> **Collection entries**
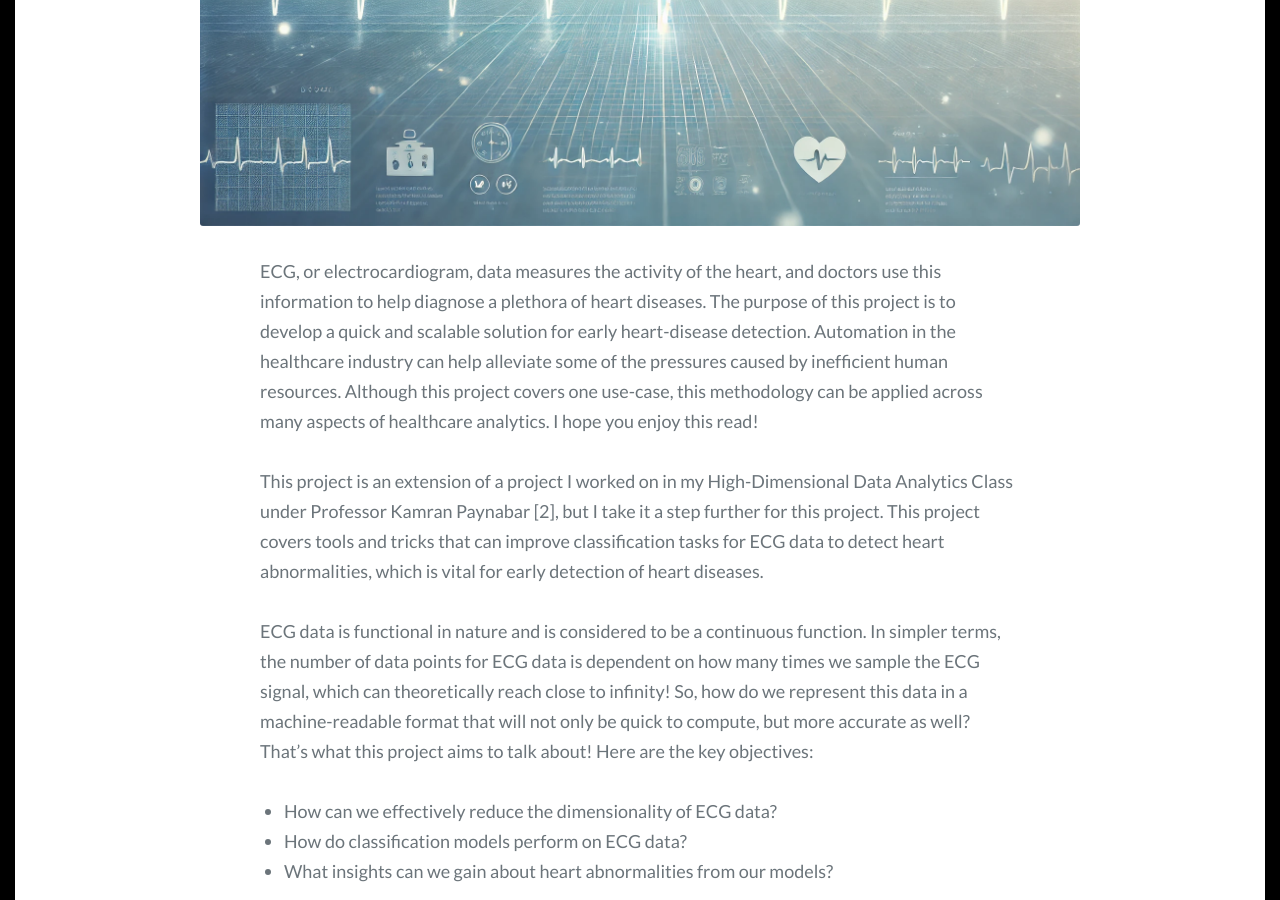
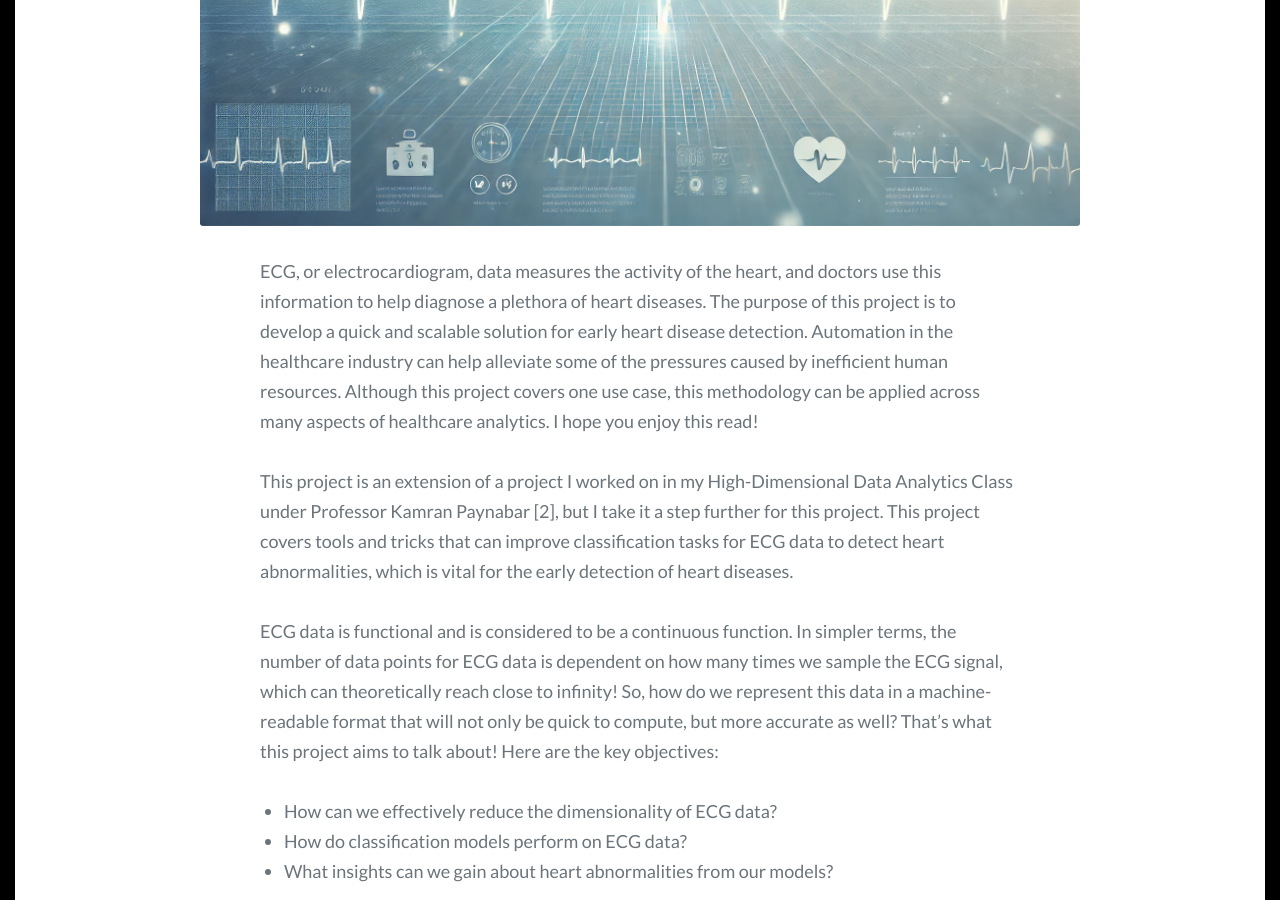
Before and after one commit to Chai-T29/Chai-T29.github.io, a Jekyll site: the page built from _posts/2024-05-22-ECG-Heart-Abnormalities.md, in a window 1280 px wide and 900 px high, scrolled down 645 px. Built offline with Jekyll 4.4.1, drawn with Linux system fonts in a browser that asks for light colours; some web fonts are replaced; formulas are drawn with MathJax 3; some of the changed text lies outside the part shown.

Commit message:
Update 2024-05-22-ECG-Heart-Abnormalities.md

```diff
--- a/_posts/2024-05-22-ECG-Heart-Abnormalities.md
+++ b/_posts/2024-05-22-ECG-Heart-Abnormalities.md
@@ -7,13 +7,13 @@
 tags: [machinelearning, healthcare]
 ---
 
-ECG, or electrocardiogram, data measures the activity of the heart, and doctors use this information to help diagnose a plethora of heart diseases. The purpose of this project is to develop a quick and scalable solution for early heart-disease detection. Automation in the healthcare industry can help alleviate some of the pressures caused by inefficient human resources. Although this project covers one use-case, this methodology can be applied across many aspects of healthcare analytics. I hope you enjoy this read!
+ECG, or electrocardiogram, data measures the activity of the heart, and doctors use this information to help diagnose a plethora of heart diseases. The purpose of this project is to develop a quick and scalable solution for early heart disease detection. Automation in the healthcare industry can help alleviate some of the pressures caused by inefficient human resources. Although this project covers one use case, this methodology can be applied across many aspects of healthcare analytics. I hope you enjoy this read!
 
 <!--more-->
 
-This project is an extension of a project I worked on in my High-Dimensional Data Analytics Class under Professor Kamran Paynabar [2], but I take it a step further for this project. This project covers tools and tricks that can improve classification tasks for ECG data to detect heart abnormalities, which is vital for early detection of heart diseases.
+This project is an extension of a project I worked on in my High-Dimensional Data Analytics Class under Professor Kamran Paynabar [2], but I take it a step further for this project. This project covers tools and tricks that can improve classification tasks for ECG data to detect heart abnormalities, which is vital for the early detection of heart diseases.
 
-ECG data is functional in nature and is considered to be a continuous function. In simpler terms, the number of data points for ECG data is dependent on how many times we sample the ECG signal, which can theoretically reach close to infinity! So, how do we represent this data in a machine-readable format that will not only be quick to compute, but more accurate as well? That's what this project aims to talk about! Here are the key objectives:
+ECG data is functional and is considered to be a continuous function. In simpler terms, the number of data points for ECG data is dependent on how many times we sample the ECG signal, which can theoretically reach close to infinity! So, how do we represent this data in a machine-readable format that will not only be quick to compute, but more accurate as well? That's what this project aims to talk about! Here are the key objectives:
 
 -  How can we effectively reduce the dimensionality of ECG data?
 -  How do classification models perform on ECG data?
@@ -429,7 +429,7 @@
 
 ## Conclusion
 
-With this project, we have learned how to preprocess and reduce the dimensionality of ECG data with B-Splines and FPCA, as well as how to apply classification models to detect heart abnormalities using the reduced feature space. These skills are invaluable for developing effective models in medical diagnostics and other fields, especially when functional data is involved. In the near future, we will be seeing a lot more automation in the field of healthcare, which will improve patient outcomes, drive down costs, and improve medical accessibility across the world.
+With this project, we have learned how to preprocess and reduce the dimensionality of ECG data with B-Splines and FPCA, as well as how to apply classification models to detect heart abnormalities using the reduced feature space. These skills are invaluable for developing effective models in medical diagnostics and other fields, especially when functional data is involved. Soon, we will be seeing a lot more automation in the field of healthcare, which will improve patient outcomes, drive down costs, and improve medical accessibility across the world.
 
 If you've made it this far, I hope you enjoyed the read! Happy learning!
 
```
Also changed, not shown: other parts of _posts/2024-05-22-ECG-Heart-Abnormalities.md (+2 -2 lines).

> **Goal of the exercise**
Make a copy of each line in the records above that has the word "hope".

> **Task answer**
-ECG, or electrocardiogram, data measures the activity of the heart, and doctors use this information to help diagnose a plethora of heart diseases. The purpose of this project is to develop a quick and scalable solution for early heart-disease detection. Automation in the healthcare industry can help alleviate some of the pressures caused by inefficient human resources. Although this project covers one use-case, this methodology can be applied across many aspects of healthcare analytics. I hope you enjoy this read!
+ECG, or electrocardiogram, data measures the activity of the heart, and doctors use this information to help diagnose a plethora of heart diseases. The purpose of this project is to develop a quick and scalable solution for early heart disease detection. Automation in the healthcare industry can help alleviate some of the pressures caused by inefficient human resources. Although this project covers one use case, this methodology can be applied across many aspects of healthcare analytics. I hope you enjoy this read!
 If you've made it this far, I hope you enjoyed the read! Happy learning!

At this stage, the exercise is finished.